Further, this mystery of intimacy is in no way opposed to the cares and responsibilities of life, nor to the mission to “go out” to those who are separated from God; rather it is what informs all of this and gives it meaning. Yes, communion is the very wellspring of all authentic mission, and the place from which mission flows and to which it returns. For in the last analysis, mission is nothing but a service of communion. It is the expression of our reception of the gift of God’s Love and of the experience of intimacy with him and with others in his Church—this experience that flows out to love, touch, embrace, and accompany others, in order to open the way for them to enter into the communion that has given meaning and happiness to our own lives. It is to reach out to those who are lost, who are homeless, who are thirsting for a God they do not know and a family they have not found, in order to walk with them, hand in hand, to the place for which they long.

We can say even more. Not only is communion the wellspring and the goal of all mission, but it is also itself inherently fruitful, the very core of the Church’s life, from which rivers of grace and salvation flow. Therefore, to the degree that we plunge ourselves into the embrace of the Lord in prayer and self-surrender, to the degree that we live as a true family united in love, to that degree our lives become transparent for the outpouring of God’s love in the world. In other words, the more deeply we allow ourselves to be gathered back to the center, to the wellspring of gift, the more that love can flow out through the Church, in order to draw those far away into the welcoming embrace of God, the God who is already present to each one of us.

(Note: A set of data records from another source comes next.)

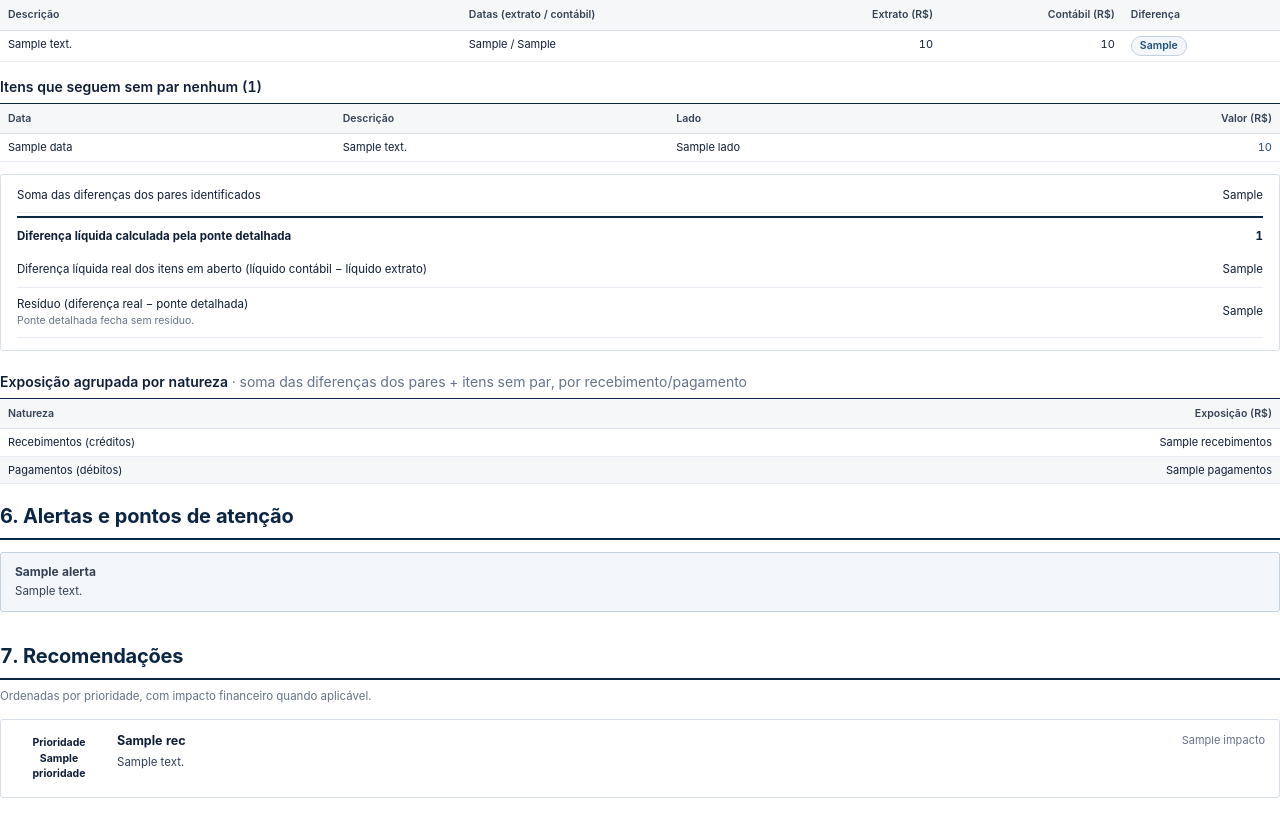
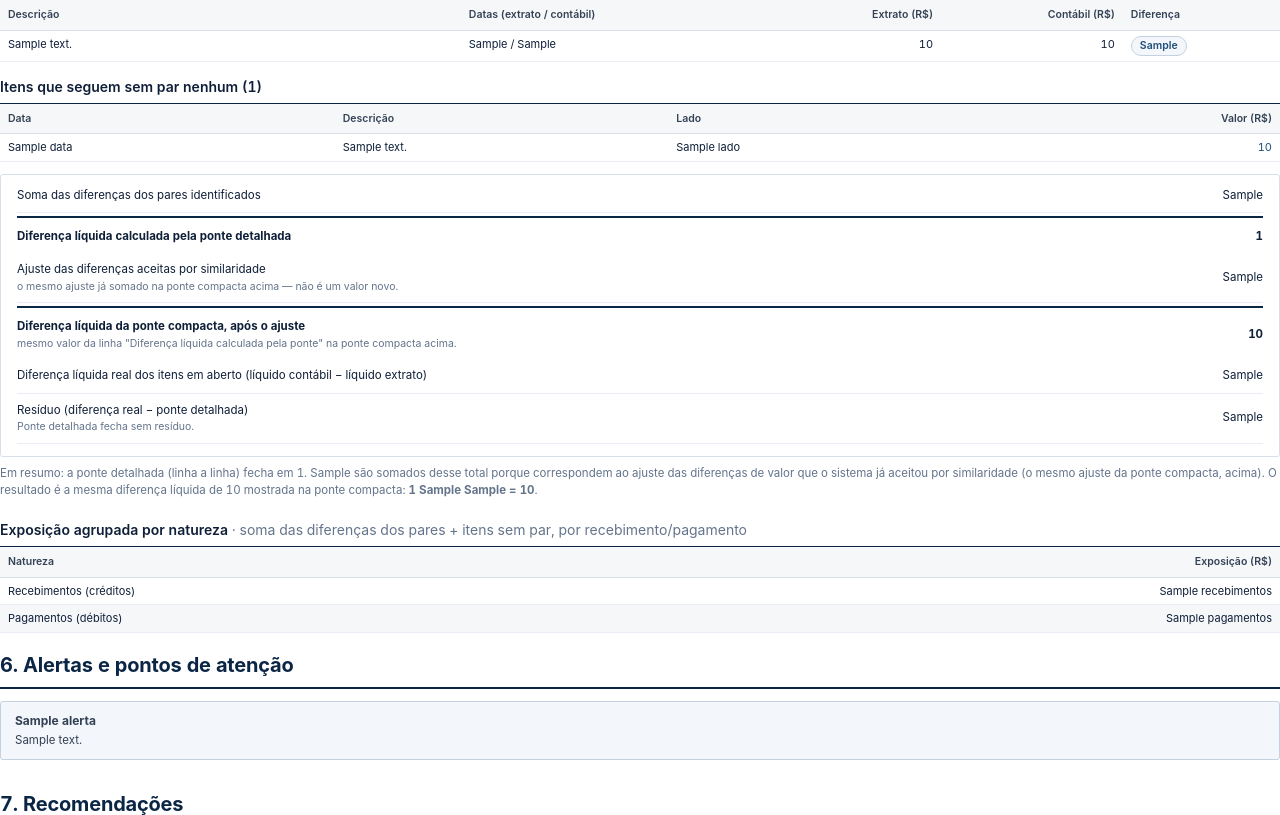
Before and after one commit to luizbispo/conc_banc, a Python web app: template templates/relatorio_executivo.html.j2 in a window 1280 px wide. Shown: the part 3449-4264 px from the top of the page. Run offline with Jinja, Linux system fonts and the light colour scheme; the template is opened without the code that fills it: most values are stand-ins (such as "Sample title", 1, 10 or a date in 2020).

Commit message:
fase 4 (rodada 1): explicita a passagem da ponte detalhada (R$ 148,55) para a compacta (R$ 147,55)
Seção 5 agora mostra, no texto e na tabela da ponte detalhada, a
operação R$ 148,55 - R$ 1,00 = R$ 147,55, com o R$ 1,00 identificado
como o ajuste das diferenças aceitas por similaridade (o mesmo já
somado na ponte compacta). Nenhum valor do baseline B x C muda.

Co-Authored-By: Claude Sonnet 5 <noreply@anthropic.com>
Co-authored-by: multica-agent <github@multica.ai>

```diff
--- a/templates/relatorio_executivo.html.j2
+++ b/templates/relatorio_executivo.html.j2
@@ -330,9 +330,20 @@ h2,h3,h4,.lede,.headline{break-after:avoid}
     <div class="bridge" style="margin-top:12px">
       <div class="brow"><div>Soma das diferenças dos pares identificados</div><div class="num">{{ ponte_detalhada.soma_pares_fmt }}</div></div>
       <div class="brow total"><div>Diferença líquida calculada pela ponte detalhada</div><div class="num">{{ ponte_detalhada.total_detalhado_fmt }}</div></div>
+      <div class="brow"><div>Ajuste das diferenças aceitas por similaridade<small>o mesmo ajuste já somado na ponte compacta acima — não é um valor novo.</small></div><div class="num">{{ ponte.soma_diferencas_similaridade_fmt }}</div></div>
+      <div class="brow total"><div>Diferença líquida da ponte compacta, após o ajuste<small>mesmo valor da linha "Diferença líquida calculada pela ponte" na ponte compacta acima.</small></div><div class="num">{{ ponte.valor_calculado_fmt }}</div></div>
       <div class="brow"><div>Diferença líquida real dos itens em aberto (líquido contábil − líquido extrato)</div><div class="num">{{ ponte_detalhada.alvo_aberto_fmt }}</div></div>
       <div class="brow {{ 'residuo' if not ponte_detalhada.fecha else '' }}"><div>Resíduo (diferença real − ponte detalhada)<small>{{ "Ponte detalhada fecha sem resíduo." if ponte_detalhada.fecha else "A ponte detalhada NÃO fechou — investigar antes de arquivar." }}</small></div><div class="num">{{ ponte_detalhada.residuo_fmt }}</div></div>
     </div>
+    <p class="muted" style="margin-top:8px">
+      Em resumo: a ponte detalhada (linha a linha) fecha em {{ ponte_detalhada.total_detalhado_fmt }}.
+      {{ ponte.ajuste_similaridade_abs_fmt }}
+      {{ "são descontados" if ponte.ajuste_similaridade_operador == "-" else "são somados" }}
+      desse total porque correspondem ao ajuste das diferenças de valor que o sistema já aceitou por
+      similaridade (o mesmo ajuste da ponte compacta, acima). O resultado é a mesma diferença líquida de
+      {{ ponte.valor_calculado_fmt }} mostrada na ponte compacta:
+      <strong>{{ ponte_detalhada.total_detalhado_fmt }} {{ ponte.ajuste_similaridade_operador }} {{ ponte.ajuste_similaridade_abs_fmt }} = {{ ponte.valor_calculado_fmt }}</strong>.
+    </p>
   </div>
   <div class="keep">
     <h3>Exposição agrupada por natureza <span class="muted" style="font-weight:400">· soma das diferenças dos pares + itens sem par, por recebimento/pagamento</span></h3>
```
Also changed, not shown: modules/report_executivo.py (+9 -0 lines), tests/test_relatorio_executivo.py (+45 -0 lines).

At the heart of our human and Christian vocation is therefore immersion in the intimacy of God’s embrace, the filial abandonment of our hearts into the arms of our heavenly Father and into the embrace of Christ, and the mutual love and intimate human community that blossom in this place. And we are invited to do this, believing that this is the greatest gift that we can offer to our world—because intimacy with God and with our brethren is inherently fruitful, like a plant rooted deep in the soil and drinking of the water of life, whose fragrance, beauty, and fruit therefore spontaneously blossom.